Intuitively, this makes sense. Talking, like taking notes, forces us to put material into our own words. Every teacher knows that the way to learn a subject is to teach it, talking about the subject to an audience.
How can talking help us read better, though? You might say, “I talk every day to teachers, to friends, and to parents, but I still have difficulty reading.” Of course! To make the talking approach work, you must apply it to books.
First, you can talk about anything you have just read—a book, an article, or an essay someone has written for a class.
Try to explain the writing to another person, and be prepared to answer questions about it.
Second, when preparing for an exam, get together with a group of one or two friends to discuss the material. (Keep the group to three people or fewer so that you can stay focused.) Before the meeting, each person should write down 5–10 questions that she knows the answers to. At the meeting, have your friends try to answer the questions aloud. Use their answers as a basis for further discussion.

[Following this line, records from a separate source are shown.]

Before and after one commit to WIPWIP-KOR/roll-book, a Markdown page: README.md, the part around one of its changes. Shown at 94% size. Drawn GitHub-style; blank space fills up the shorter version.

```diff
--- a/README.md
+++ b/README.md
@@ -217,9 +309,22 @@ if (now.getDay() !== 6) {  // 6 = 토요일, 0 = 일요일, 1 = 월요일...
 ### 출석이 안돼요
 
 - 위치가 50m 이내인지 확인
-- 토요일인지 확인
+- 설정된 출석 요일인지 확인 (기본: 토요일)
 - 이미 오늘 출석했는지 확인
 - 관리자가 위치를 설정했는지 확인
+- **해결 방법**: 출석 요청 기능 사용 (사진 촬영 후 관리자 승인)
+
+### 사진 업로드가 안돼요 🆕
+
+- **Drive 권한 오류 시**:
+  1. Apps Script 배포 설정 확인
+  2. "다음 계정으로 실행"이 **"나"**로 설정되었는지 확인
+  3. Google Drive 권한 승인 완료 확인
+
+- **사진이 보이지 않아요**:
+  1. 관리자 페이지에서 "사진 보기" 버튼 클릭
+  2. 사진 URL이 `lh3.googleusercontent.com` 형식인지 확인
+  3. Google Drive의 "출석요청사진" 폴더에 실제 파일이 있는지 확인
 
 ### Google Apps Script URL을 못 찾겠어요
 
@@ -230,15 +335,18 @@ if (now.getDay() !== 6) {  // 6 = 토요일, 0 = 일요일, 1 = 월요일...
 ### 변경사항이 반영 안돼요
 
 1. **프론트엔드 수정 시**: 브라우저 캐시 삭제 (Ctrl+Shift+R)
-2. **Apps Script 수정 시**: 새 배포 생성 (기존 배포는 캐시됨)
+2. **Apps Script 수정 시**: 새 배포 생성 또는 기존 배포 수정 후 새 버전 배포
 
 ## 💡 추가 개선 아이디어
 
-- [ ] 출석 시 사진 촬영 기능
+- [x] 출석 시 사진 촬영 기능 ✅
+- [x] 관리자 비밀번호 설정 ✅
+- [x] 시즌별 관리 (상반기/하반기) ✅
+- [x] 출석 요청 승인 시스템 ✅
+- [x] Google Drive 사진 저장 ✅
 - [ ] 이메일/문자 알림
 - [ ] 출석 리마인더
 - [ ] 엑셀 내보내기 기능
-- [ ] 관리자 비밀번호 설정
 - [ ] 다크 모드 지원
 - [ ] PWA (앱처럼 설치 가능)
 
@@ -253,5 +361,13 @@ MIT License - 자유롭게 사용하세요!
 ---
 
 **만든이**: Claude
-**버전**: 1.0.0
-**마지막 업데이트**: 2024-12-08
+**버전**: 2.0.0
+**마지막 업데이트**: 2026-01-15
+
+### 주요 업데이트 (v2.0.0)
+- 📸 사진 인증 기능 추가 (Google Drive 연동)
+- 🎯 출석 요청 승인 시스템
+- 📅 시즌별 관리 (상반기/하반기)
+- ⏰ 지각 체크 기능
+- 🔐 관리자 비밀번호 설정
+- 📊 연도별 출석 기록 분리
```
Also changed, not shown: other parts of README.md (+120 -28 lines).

Third, pose questions about what you’ve read to teachers, parents, or friends. Figuring out what questions to ask is an important part of learning. Listening to people answer them is also an important skill.
If you make a point of regularly talking about what you read, you will probably find that you understand the material better and remember it longer.
FOR PARENTS: Chances are that your child is learning material you didn’t learn in school. So turn your child into a teacher; ask him questions about his reading.
Not sure what questions to ask? Think of the five W’s + H: Who, What, Where, When, Why, and How. Pay particular attention to Why and How; these questions demand complex thinking.